START DATA IN THIS EXERCISE

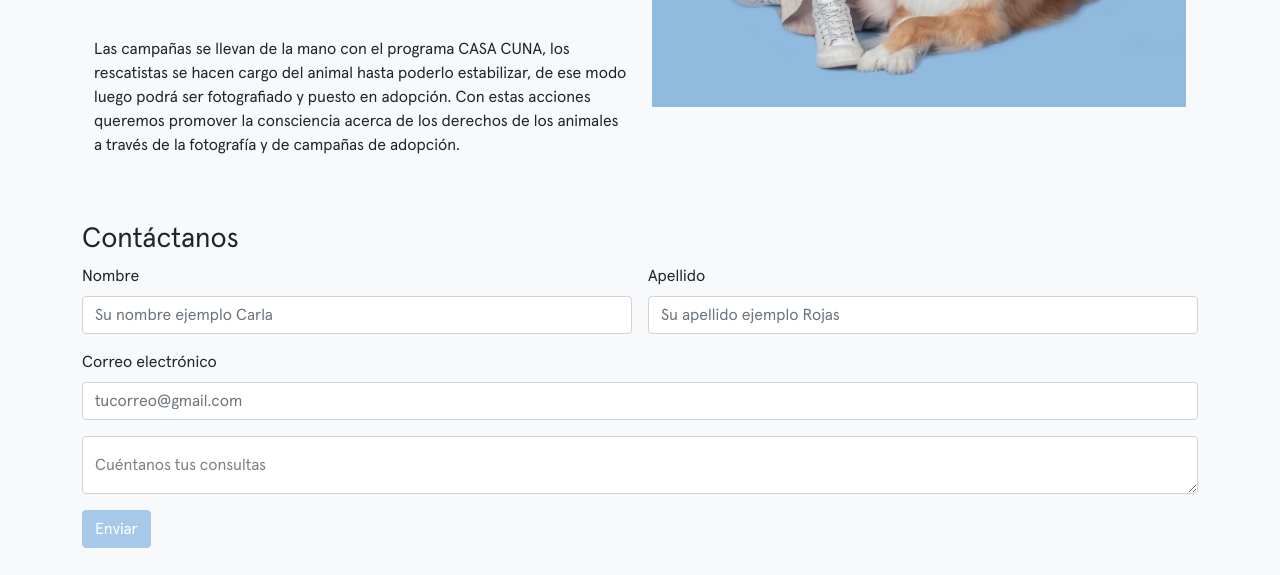
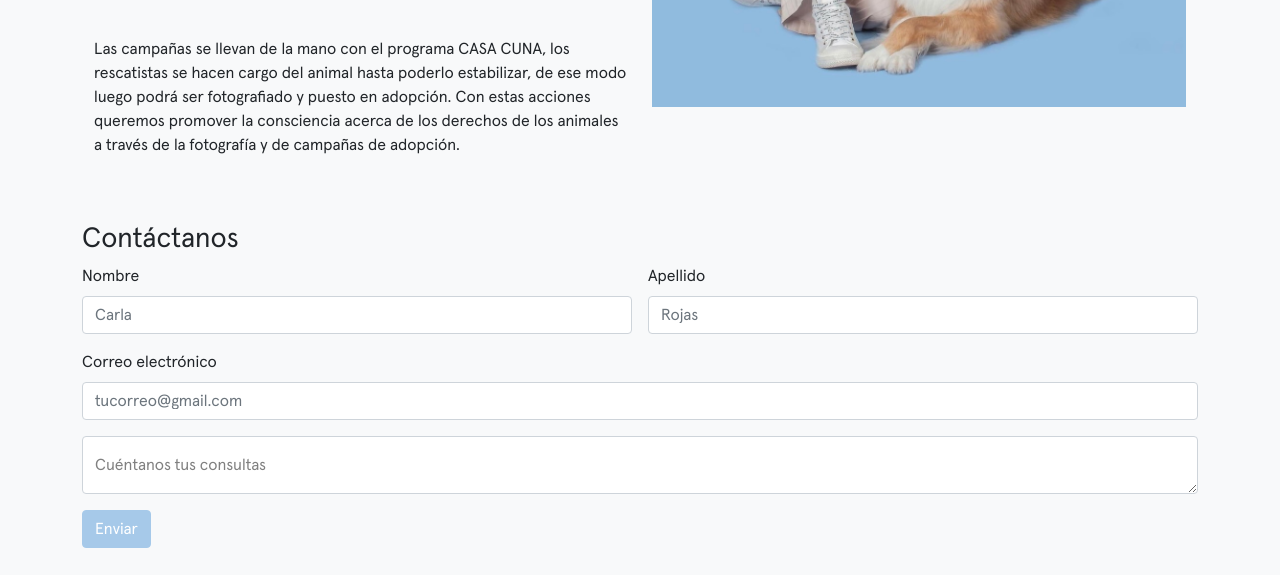
Before and after one commit to mariatoledolearning/rocket-girl-fauna-photo-studio, a plain HTML site: page index.html in a window 1280 px wide. Shown: the part 3792-4367 px from the top of the page. Drawn offline with nearby package versions, Linux system fonts and the light colour scheme; files whose address does not match are found by name.

Commit message:
formulario cambios

```diff
--- a/index.html
+++ b/index.html
@@ -152,11 +152,11 @@
       <form class="row g-3">
         <div class="col-md-6">
           <label for="name" class="form-label">Nombre</label>
-          <input type="text" class="form-control" placeholder="Su nombre ejemplo Carla" id="name">
+          <input type="text" class="form-control" placeholder="Carla" id="name">
         </div>
         <div class="col-md-6">
           <label for="last_name" class="form-label">Apellido</label>
-          <input type="text" class="form-control" placeholder="Su apellido ejemplo Rojas" id="last_name">
+          <input type="text" class="form-control" placeholder="Rojas" id="last_name">
         </div>
         <div class="col-md-12">
           <label for="email" class="form-label">Correo electrónico</label>
```
Also changed, not shown: 1 other file.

END DATA IN THIS EXERCISE

▶ _TASK ITEM_
Wherever a picture appears in the data, please drop it and retype the rest exactly.

▶ _EXERCISE OUTPUT_
Before and after one commit to mariatoledolearning/rocket-girl-fauna-photo-studio, a plain HTML site: page index.html in a window 1280 px wide. Shown: the part 3792-4367 px from the top of the page. Drawn offline with nearby package versions, Linux system fonts and the light colour scheme; files whose address does not match are found by name.

Commit message:
formulario cambios

```diff
--- a/index.html
+++ b/index.html
@@ -152,11 +152,11 @@
       <form class="row g-3">
         <div class="col-md-6">
           <label for="name" class="form-label">Nombre</label>
-          <input type="text" class="form-control" placeholder="Su nombre ejemplo Carla" id="name">
+          <input type="text" class="form-control" placeholder="Carla" id="name">
         </div>
         <div class="col-md-6">
           <label for="last_name" class="form-label">Apellido</label>
-          <input type="text" class="form-control" placeholder="Su apellido ejemplo Rojas" id="last_name">
+          <input type="text" class="form-control" placeholder="Rojas" id="last_name">
         </div>
         <div class="col-md-12">
           <label for="email" class="form-label">Correo electrónico</label>
```
Also changed, not shown: 1 other file.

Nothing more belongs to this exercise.